Yields harden as RBI holds fire for now

By: | Published: August 5, 2015 12:17 AM

The yield on government bonds rose across tenures on Tuesday after the Reserve Bank of India left key policy rates unchanged and gave little clarity on its moves in the coming months.

The yield on government bonds rose across tenures on Tuesday after the Reserve Bank of India left key policy rates unchanged and gave little clarity on its moves in the coming months.

The yield on the benchmark 10-year rose three basis points to end at the day’s high of 7.84%.

The RBI left its repo rate unchanged at 7.25% and said that it would monitor economic data and the extent of transmission of past rate cuts by banks to assess whether it has more room to cut rates.

“The policy was not as clear or even dovish as the market expected. There was no clarity on how the RBI expects transmission to take place and how banks would be able to cut base rates amid such high credit costs due to bad loans,” said Sidharth Rath, president of treasury, business banking and capital markets at Axis Bank.

The central bank noted that banks had cut base rates by around 30 bps while the cumulative reduction in the policy rate was 75 bps so far in 2015.

Yields had eased intraday after the RBI governor said that there would be periodic reviews of the investment limits of foreign institutional investors in bonds. Ever since the limits were exhausted in August 2014, market participants had been demanding an increase as the potential dollar inflow into Indian bonds was high. Given the high return that Indian bonds give vis-a-vis other emerging market bonds, FIIs have been grabbing investment limits at high premiums at every auction.

However, bonds began to be sold thereafter and yields climbed back with the 10-year benchmark ending at the day’s high of 7.84%. “The policy statement was less dovish than expected.
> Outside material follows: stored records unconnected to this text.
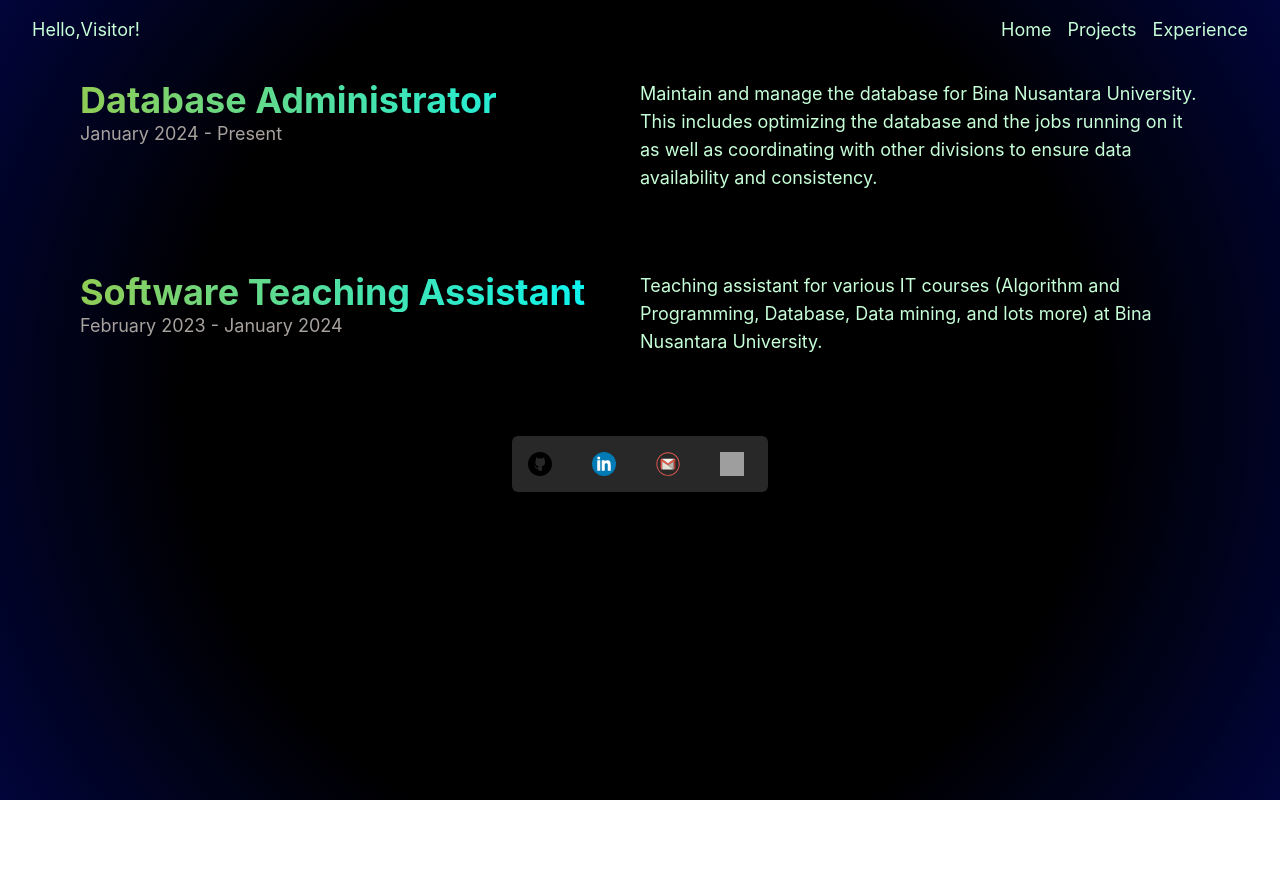
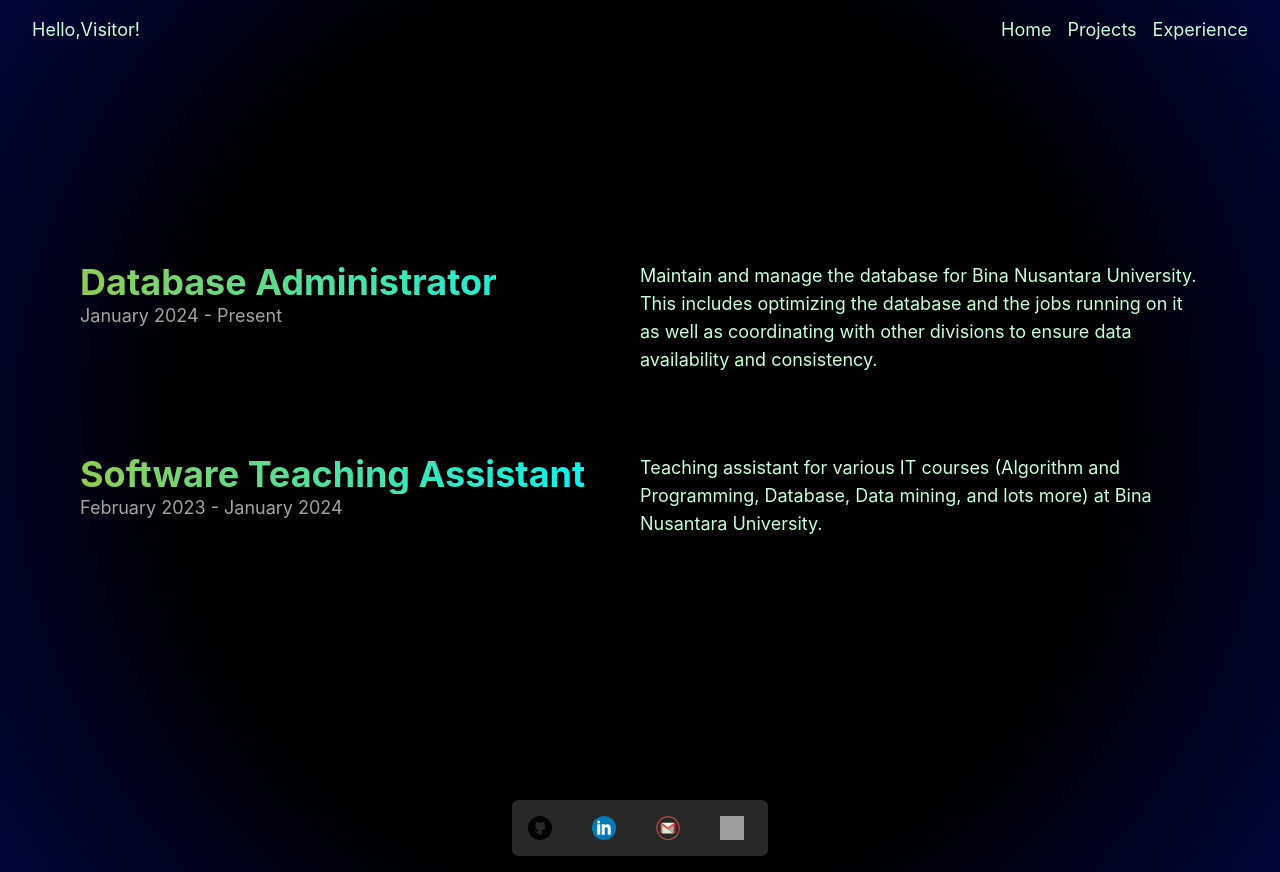
Before and after one commit to swiftee19/swiftee19.github.io, a Vue app: page /experience in a window 1280 px wide. Before the commit the page ends 800 px from the top, so only its background shows below. Built offline with nearby package versions, Linux system fonts and the light colour scheme; grey boxes are pictures that could not be loaded.

Commit message:
Reformat ExperienceView and ExperienceBlock

```diff
--- a/src/components/experience_view/ExperienceBlock.vue
+++ b/src/components/experience_view/ExperienceBlock.vue
@@ -27,7 +27,7 @@ defineProps({
 
 <template>
     <div class="flex h-fit w-full justify-between">
-        <div class="flex flex-col w-1/2">
+        <div class="flex flex-col w-1/2 max-w-[50%] text-wrap">
             <AccentedText>
                 <h1 class="text-4xl font-bold">{{ ExperienceTitle }}</h1>
             </AccentedText>
--- a/src/views/ExperienceView.vue
+++ b/src/views/ExperienceView.vue
@@ -8,8 +8,8 @@ const sortedExperienceDataList = ExperienceDataList.sort((a, b) => {
 </script>
 
 <template>
-    <main class="w-full py-20 overflow-y-clip flex items-center justify-center">
-        <div class="w-full min-h-full flex flex-col px-20 items-center justify-between gap-20">
+    <main class="min-h-screen w-full py-20 overflow-y-clip flex items-center justify-center">
+        <div class="w-full flex flex-col px-20 items-center justify-between gap-20">
             <ExperienceBlock v-for="experience in ExperienceDataList" :key="experience.id"
                 :ExperienceTitle="experience.ExperienceTitle" :ExperienceStartDate="experience.ExperienceStartDate"
                 :ExperienceEndDate="experience.ExperienceEndDate" :ExperienceDescription="experience.ExperienceDescription"
```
Further, there is a demand-supply mismatch as well,” said Ananth Narayan G, Regional head of financial markets for South Asia at Standard Chartered Bank.

The RBI’s stress on gradual reduction of the Statutory Liquidity Ratio (SLR) over a period of time also weighed on the market. A reduction in SLR would reduce the incremental demand for government bonds as it would allow banks to direct deposit flow into private companies. At present, banks have to park 21.5% of their deposits into government bonds under SLR.

“There is also no consensus in the market on the RBI’s position on liquidity. Some believe that OMO bond sales would be announced as early as tomorrow,” said Narayan.

While the RBI said in its statement that easy liquidity has helped transmission of rate cuts, Rajan indicated in his interaction with market participants that the RBI may continue to withdraw liquidity through bond sales under the open market operations (OMO).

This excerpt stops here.